Motion in Amendment—Debate
Therefore, honourable senators, in amendment, I move:
That Bill C-218 be not now read a third time, but that it be amended in clause 2, on page 1, by replacing line 5 with the following:
“2 (1) Subsection 207(1) of the Criminal Code is amended by adding the following after paragraph (a):
(a.1) for an Indigenous council, government or other entity that is authorized to act on behalf of an Indigenous group, community or people that holds rights recognized and affirmed by section 35 of the Constitution Act, 1982 to conduct and manage a lottery scheme under an agreement or arrangement with the Government of Canada;
(2) Paragraph 207(4)(b) of the Act is re-”.
Thank you, senators.
The Hon. the Speaker: Ordinarily we would move to debate on that amendment now. The table has noted that Senator McCallum has time, and Senator McPhedran has a question.
Senator McCallum, would you accept a question?
Hon. Marilou McPhedran: In your speech, Senator McCallum, you referenced the fact that the province has been interfering with the Kahnawà:ke Gaming Commission. Can you give examples of that interference?
Senator McCallum: Yes, I can. Thank you for the question.
With Mohawks of Kahnawà:ke Online and Evolution Gaming, in 2015 an online casino soft supplier Evolution Gaming launched its products on Mohawk Online, a socio-economic online gaming website across Canada.

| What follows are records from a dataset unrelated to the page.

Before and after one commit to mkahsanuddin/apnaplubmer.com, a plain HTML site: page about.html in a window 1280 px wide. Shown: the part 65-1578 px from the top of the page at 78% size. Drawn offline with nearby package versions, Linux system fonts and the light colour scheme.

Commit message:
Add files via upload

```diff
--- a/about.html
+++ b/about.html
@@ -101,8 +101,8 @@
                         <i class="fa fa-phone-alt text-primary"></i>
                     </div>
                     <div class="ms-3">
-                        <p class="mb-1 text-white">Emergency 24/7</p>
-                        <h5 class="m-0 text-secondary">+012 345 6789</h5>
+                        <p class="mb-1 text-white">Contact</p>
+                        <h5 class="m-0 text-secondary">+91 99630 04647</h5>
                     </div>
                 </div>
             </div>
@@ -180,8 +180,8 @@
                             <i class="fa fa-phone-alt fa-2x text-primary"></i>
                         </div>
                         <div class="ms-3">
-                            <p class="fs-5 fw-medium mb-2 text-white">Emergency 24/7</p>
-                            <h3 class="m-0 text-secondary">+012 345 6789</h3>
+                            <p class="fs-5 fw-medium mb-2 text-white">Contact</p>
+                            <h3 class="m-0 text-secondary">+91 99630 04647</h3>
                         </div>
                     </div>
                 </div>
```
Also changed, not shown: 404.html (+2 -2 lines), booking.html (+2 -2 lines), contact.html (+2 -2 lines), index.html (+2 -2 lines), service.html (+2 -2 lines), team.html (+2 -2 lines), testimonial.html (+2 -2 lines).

Evolution described the launch as a groundbreaking deal. Evolution’s games proved popular with Canadian customers and quickly became a significant source of income for Kahnawà:ke.

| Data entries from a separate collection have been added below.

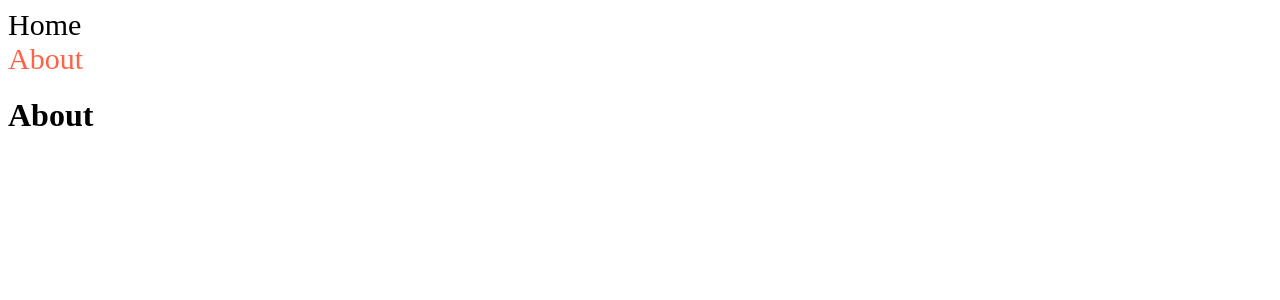
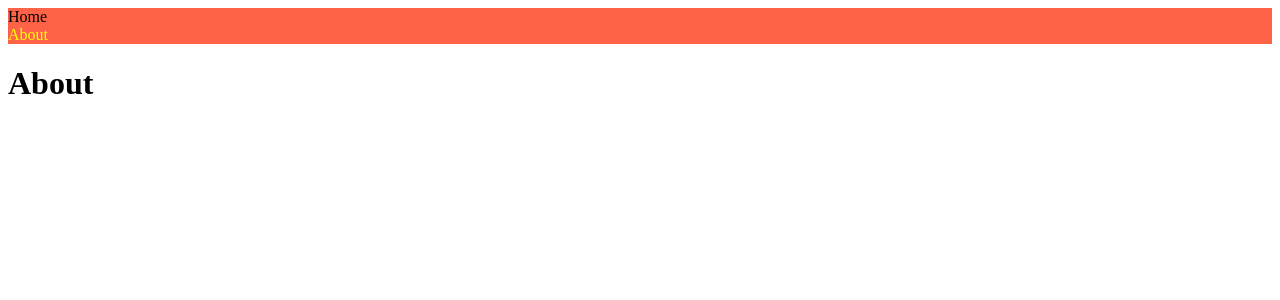
Before and after one commit to hojncode/nextjs-Introduction, a Next.js app: page /about in a window 1280 px wide. Shown: the top 300 px of the page. Built offline with nearby package versions, Linux system fonts and the light colour scheme.

Commit message:
style jsx - 같은 컴포넌트에서 jsx 구문(문자열)로 작성하여 css 사용하기

```diff
--- a/src/components/NavBar.js
+++ b/src/components/NavBar.js
@@ -1,34 +1,31 @@
 import Link from "next/link";
 import { useRouter } from "next/router";
-import styles from "./NavBar.module.css";
 
 export default function NavBar() {
   const router = useRouter();
   console.log(router);
   return (
-    <nav className={styles.nav}>
+    <nav>
       <Link legacyBehavior href="/">
-        <div
-          className={`${styles.link} ${
-            router.pathname === "/" ? styles.active : ""
-          }`}
-          // style={{ color: router.pathname === "/" ? "teal" : "blue" }}
-        >
-          Home
-        </div>
+        <div className={router.pathname === "/" ? "active" : ""}>Home</div>
       </Link>
       <div />
       <Link legacyBehavior href="/about">
-        <div
-          className={[
-            styles.link,
-            router.pathname === "/about" ? styles.active : "",
-          ].join(" ")}
-          // style={{ color: router.pathname === "/about" ? "teal" : "blue" }}
-        >
+        <div className={router.pathname === "/about" ? "active" : ""}>
           About
         </div>
       </Link>
+      <style jsx>{`
+        nav {
+          background-color: tomato;
+        }
+        div {
+          text-decoration: none;
+        }
+        .active {
+          color: yellow;
+        }
+      `}</style>
     </nav>
   );
 }
--- a/src/components/NavBar.module.css
+++ /dev/null
@@ -1,14 +0,0 @@
-/* .nav {
-  display: flex;
-  justify-content: space-between;
-  background-color: tomato;
-} */
-
-.link {
-  font-size: 30px;
-  text-decoration: none;
-}
-
-.active {
-  color: tomato;
-}
--- a/src/pages/index.js
+++ b/src/pages/index.js
@@ -5,6 +5,11 @@ export default function Home() {
     <div>
       <NavBar />
       <h1>Hello</h1>
+      <style jsx>{`
+        div {
+          color: teal;
+        }
+      `}</style>
     </div>
   );
 }
```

In April 2017, Evolution entered an agreement to provide its products to the British Columbia Lottery Corporation, BCLC. Evolution then informed Mohawk Online that BCLC had instructed them to withdraw their products from Mohawk Online’s website based on a general rule that under the Canadian Criminal Code only provincial governments may operate online gambling.

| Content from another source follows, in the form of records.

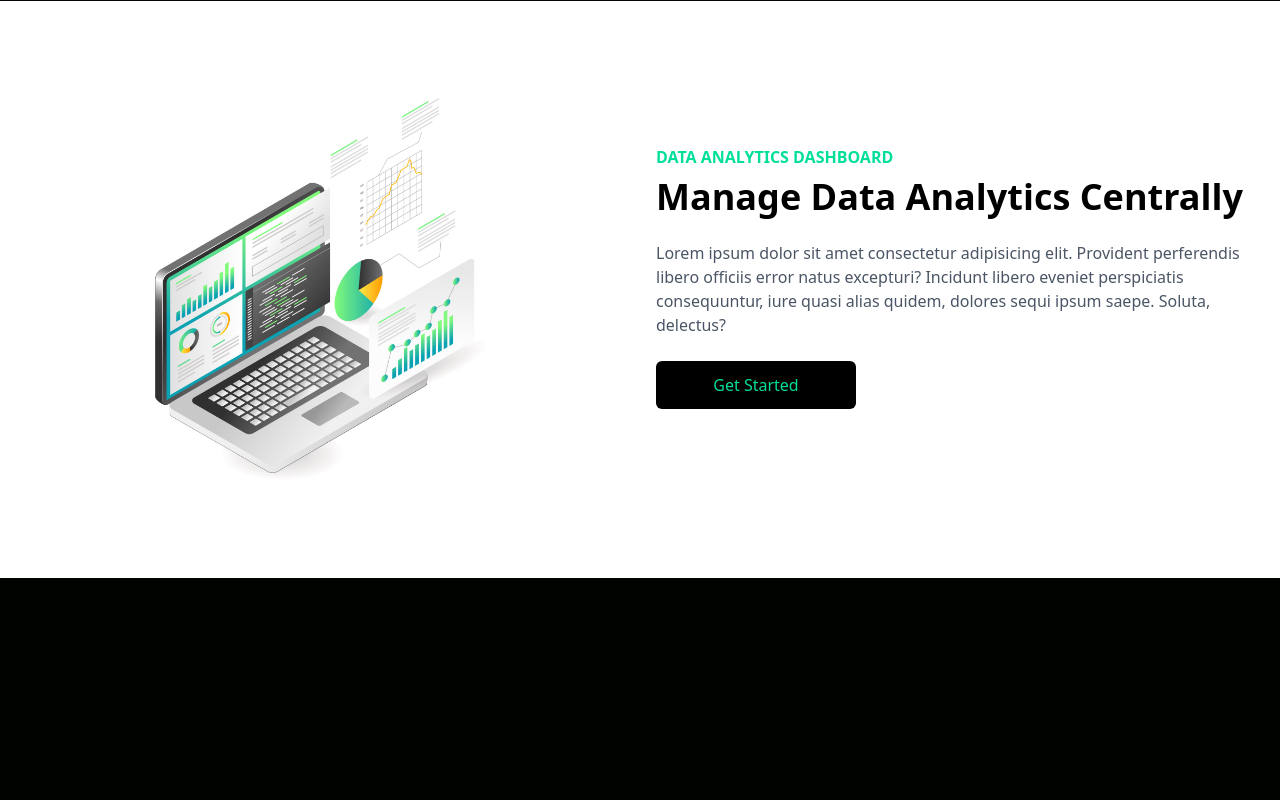
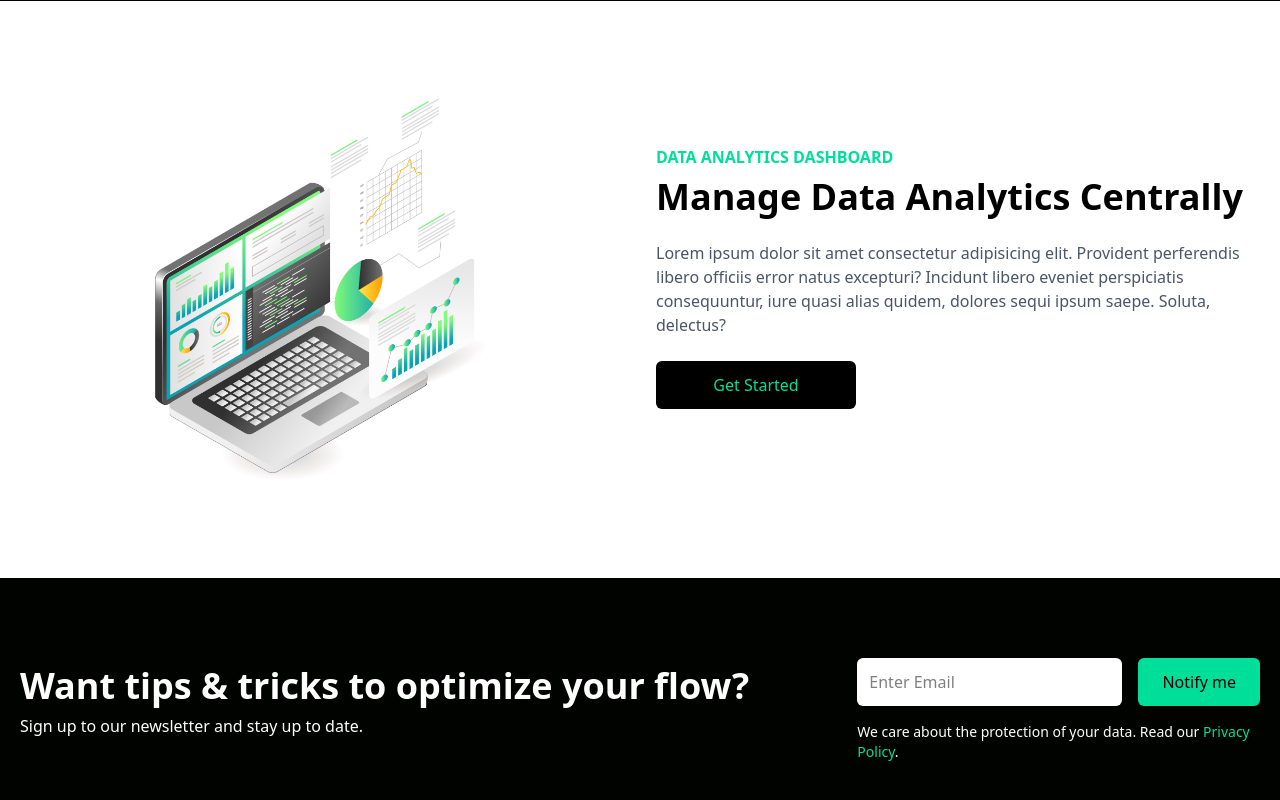
Before and after one commit to SanderRave/discovery, a React (Vite) app: page / in a window 1280 px wide. Shown: the part 799-1599 px from the top of the page. Before the commit the page ends 1377 px from the top, so only its background shows below. Built offline with nearby package versions, Linux system fonts and the light colour scheme.

Commit message:
Newsletter

```diff
--- a/src/App.jsx
+++ b/src/App.jsx
@@ -1,6 +1,7 @@
 import Navbar from "./components/Navbar";
 import Hero from "./components/Hero";
 import Analytics from "./components/Analytics";
+import Newsletter from "./components/Newsletter";
 
 function App() {
   return (
@@ -8,6 +9,7 @@ function App() {
       <Navbar />
       <Hero />
       <Analytics />
+      <Newsletter />
     </div>
   );
 }
--- /dev/null
+++ b/src/components/Newsletter.jsx
@@ -0,0 +1,38 @@
+const Newsletter = () => {
+  return (
+    <div className="w-full py-16 text-white px-4">
+      <div className="max-w-[1240px] mx-auto grid lg:grid-cols-3 gap-4">
+        {/* Text Section */}
+        <div className="lg:col-span-2 my-4">
+          <h1 className="md:text-4xl sm:text-3xl text-2xl font-bold py-2">
+            Want tips & tricks to optimize your flow?
+          </h1>
+          <p>Sign up to our newsletter and stay up to date.</p>
+        </div>
+
+        {/* Form Section */}
+        <div className="my-4">
+          <form className="flex flex-col sm:flex-row items-center w-full">
+            <input
+              className="p-3 w-full sm:w-auto flex-1 rounded-md bg-white text-black outline-none"
+              type="email"
+              placeholder="Enter Email"
+            />
+            <button className="bg-[#00df9a] w-[200px] sm:w-auto rounded-md font-medium px-6 py-3 text-black mt-4 sm:mt-0 sm:ml-4">
+              Notify me
+            </button>
+          </form>
+          <p className="mt-4 text-sm">
+            We care about the protection of your data. Read our{" "}
+            <span className="text-[#00df9a] cursor-pointer hover:underline">
+              Privacy Policy
+            </span>
+            .
+          </p>
+        </div>
+      </div>
+    </div>
+  );
+};
+
+export default Newsletter;
```
Also changed, not shown: 1 other file (tests, documents, lock files or other folders).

Mohawk Online’s previously accepted legal opinions and arguments were dismissed and Evolution’s games were withdrawn, causing significant financial losses to Kahnawà:ke.
Mohawk Online later discovered that BCLC was allowing Evolution to continue to supply games to offshore operators targeting Canada, including only Mohawk Online. Mohawk Online has been singled out by BCLC. The lottery had applied commercial pressure on Evolution to dismiss Kahnawà:ke’s legal arguments and focus solely on the absence of any mention of First Nations under the Criminal Code.
Once BCLC’s exclusion order ensured that Mohawk Online had lost the games, customers and revenues, Evolution was free to continue supplying games both to BCLC and the offshore industry targeting Canada, regardless of the status of offshore operators under the Criminal Code.
In 2016, Mohawk Online approached casino games supplier NetEnt about carrying their games on its website. NetEnt told Mohawk Online that the provinces would not appreciate NetEnt having any connection to companies with a tie to Kahnawà:ke. NetEnt supplies products to both the provincial lotteries and offshore operators targeting Canada. Only the absence of any mention of First Nations under the Criminal Code is used to force lottery commercial partners into not supplying Mohawk Online. Neither the lotteries nor their commercial partners are interested in respecting or enforcing the Criminal Code. It is simply being used as an anti-competition mechanism.
Over the past 20-plus years, at least four testing agencies discontinued their relationship with Kahnawà:ke Gaming and they declined to provide service, citing pressures from provincial authorities.